▶ Difference listings

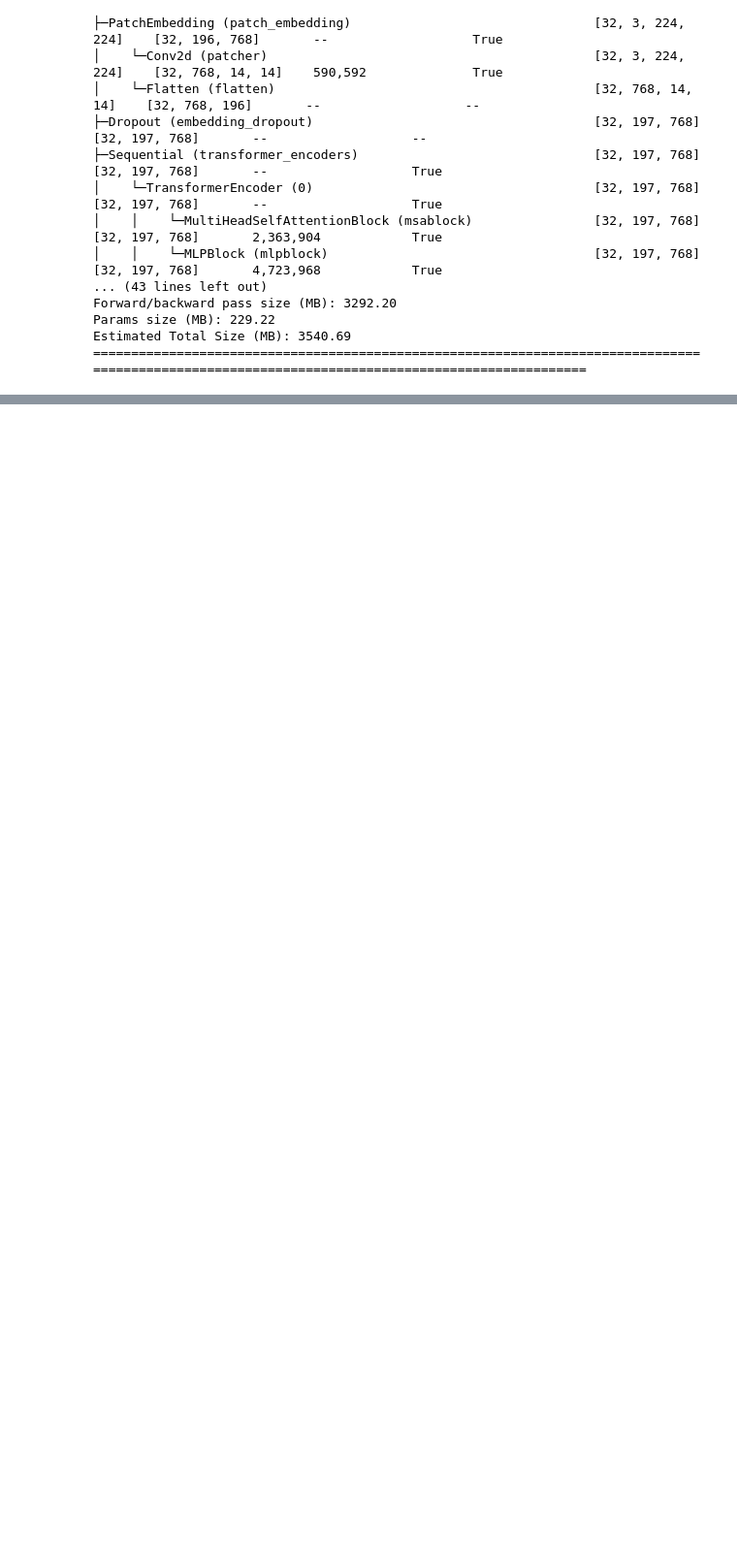
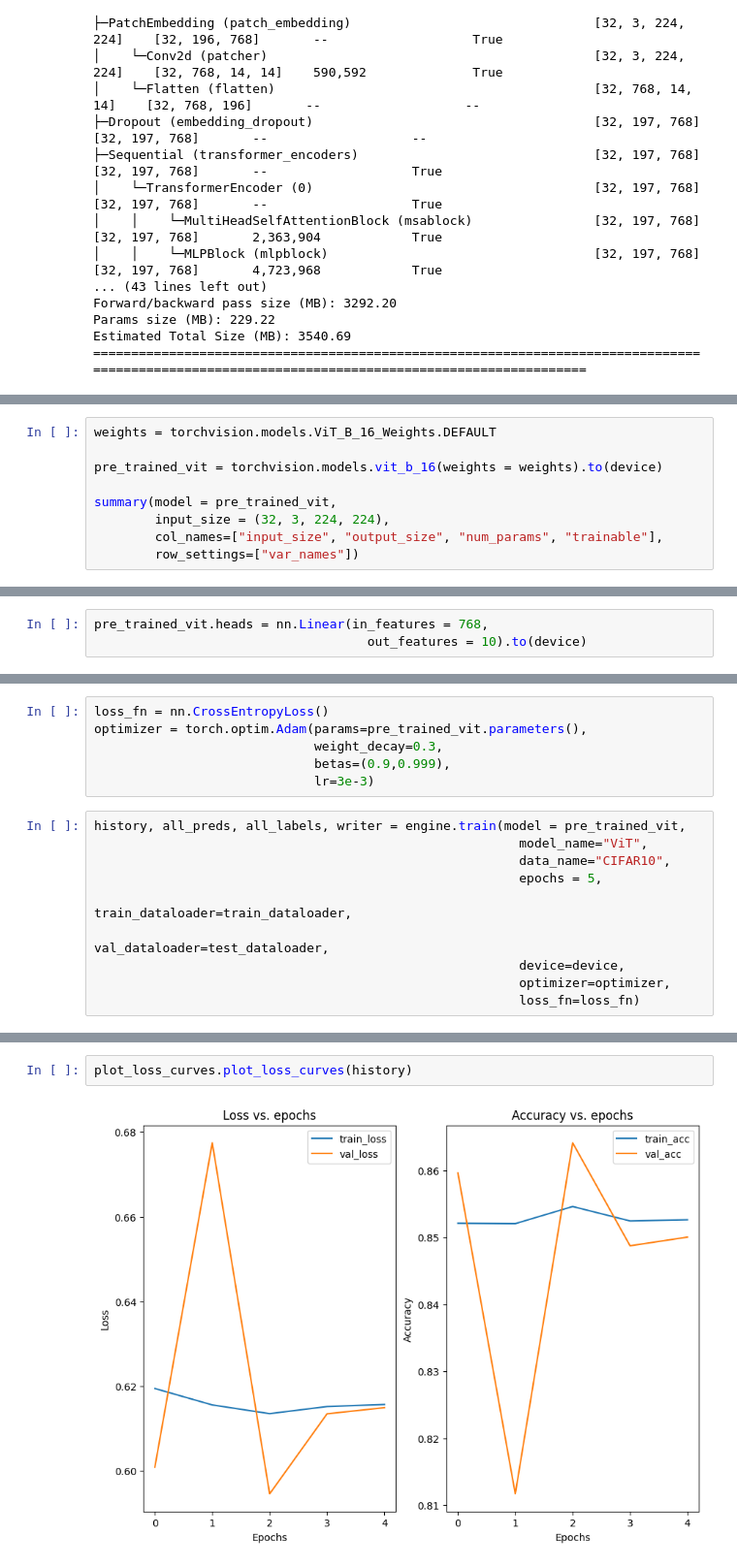
Before and after one commit to Warren-SJ/Experiment-Tracking-ML, a Jupyter notebook: ViT.ipynb, the cells around one changed output, grey strips where cells are left out. Shown at 97% size. Saved outputs shown, nothing was run; the diff lists cells and outputs as text; blank space fills up the shorter version.

```diff
--- a/ViT.ipynb
+++ b/ViT.ipynb
@@ -761,0 +823,9 @@ Estimated Total Size (MB): 3540.69
+# %%
+weights = torchvision.models.ViT_B_16_Weights.DEFAULT
+
+pre_trained_vit = torchvision.models.vit_b_16(weights = weights).to(device)
+
+summary(model = pre_trained_vit,
+        input_size = (32, 3, 224, 224),
+        col_names=["input_size", "output_size", "num_params", "trainable"],
+        row_settings=["var_names"])
@@ -761,0 +876,3 @@ Estimated Total Size (MB): 3540.69
+# %%
+pre_trained_vit.heads = nn.Linear(in_features = 768,
+                                    out_features = 10).to(device)
@@ -761,0 +902,16 @@ Estimated Total Size (MB): 3540.69
+# %%
+loss_fn = nn.CrossEntropyLoss()
+optimizer = torch.optim.Adam(params=pre_trained_vit.parameters(),
+                             weight_decay=0.3,
+                             betas=(0.9,0.999),
+                             lr=3e-3)
+# %%
+history, all_preds, all_labels, writer = engine.train(model = pre_trained_vit,
+                                                        model_name="ViT",
+                                                        data_name="CIFAR10",
+                                                        epochs = 5,
+                                                        train_dataloader=train_dataloader,
+                                                        val_dataloader=test_dataloader,
+                                                        device=device,
+                                                        optimizer=optimizer,
+                                                        loss_fn=loss_fn)
@@ -761,0 +926,4 @@ Estimated Total Size (MB): 3540.69
+# %%
+plot_loss_curves.plot_loss_curves(history)
+# %% [output]
+[figure, added]
```
Also changed, not shown: parts of 17 cells of this notebook, 5 other files.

▶ What to do
What you print must match the entries exactly, except that no pictures appear.

▶ Task answer
Before and after one commit to Warren-SJ/Experiment-Tracking-ML, a Jupyter notebook: ViT.ipynb, the cells around one changed output, grey strips where cells are left out. Shown at 97% size. Saved outputs shown, nothing was run; the diff lists cells and outputs as text; blank space fills up the shorter version.

```diff
--- a/ViT.ipynb
+++ b/ViT.ipynb
@@ -761,0 +823,9 @@ Estimated Total Size (MB): 3540.69
+# %%
+weights = torchvision.models.ViT_B_16_Weights.DEFAULT
+
+pre_trained_vit = torchvision.models.vit_b_16(weights = weights).to(device)
+
+summary(model = pre_trained_vit,
+        input_size = (32, 3, 224, 224),
+        col_names=["input_size", "output_size", "num_params", "trainable"],
+        row_settings=["var_names"])
@@ -761,0 +876,3 @@ Estimated Total Size (MB): 3540.69
+# %%
+pre_trained_vit.heads = nn.Linear(in_features = 768,
+                                    out_features = 10).to(device)
@@ -761,0 +902,16 @@ Estimated Total Size (MB): 3540.69
+# %%
+loss_fn = nn.CrossEntropyLoss()
+optimizer = torch.optim.Adam(params=pre_trained_vit.parameters(),
+                             weight_decay=0.3,
+                             betas=(0.9,0.999),
+                             lr=3e-3)
+# %%
+history, all_preds, all_labels, writer = engine.train(model = pre_trained_vit,
+                                                        model_name="ViT",
+                                                        data_name="CIFAR10",
+                                                        epochs = 5,
+                                                        train_dataloader=train_dataloader,
+                                                        val_dataloader=test_dataloader,
+                                                        device=device,
+                                                        optimizer=optimizer,
+                                                        loss_fn=loss_fn)
@@ -761,0 +926,4 @@ Estimated Total Size (MB): 3540.69
+# %%
+plot_loss_curves.plot_loss_curves(history)
+# %% [output]
+[figure, added]
```
Also changed, not shown: parts of 17 cells of this notebook, 5 other files.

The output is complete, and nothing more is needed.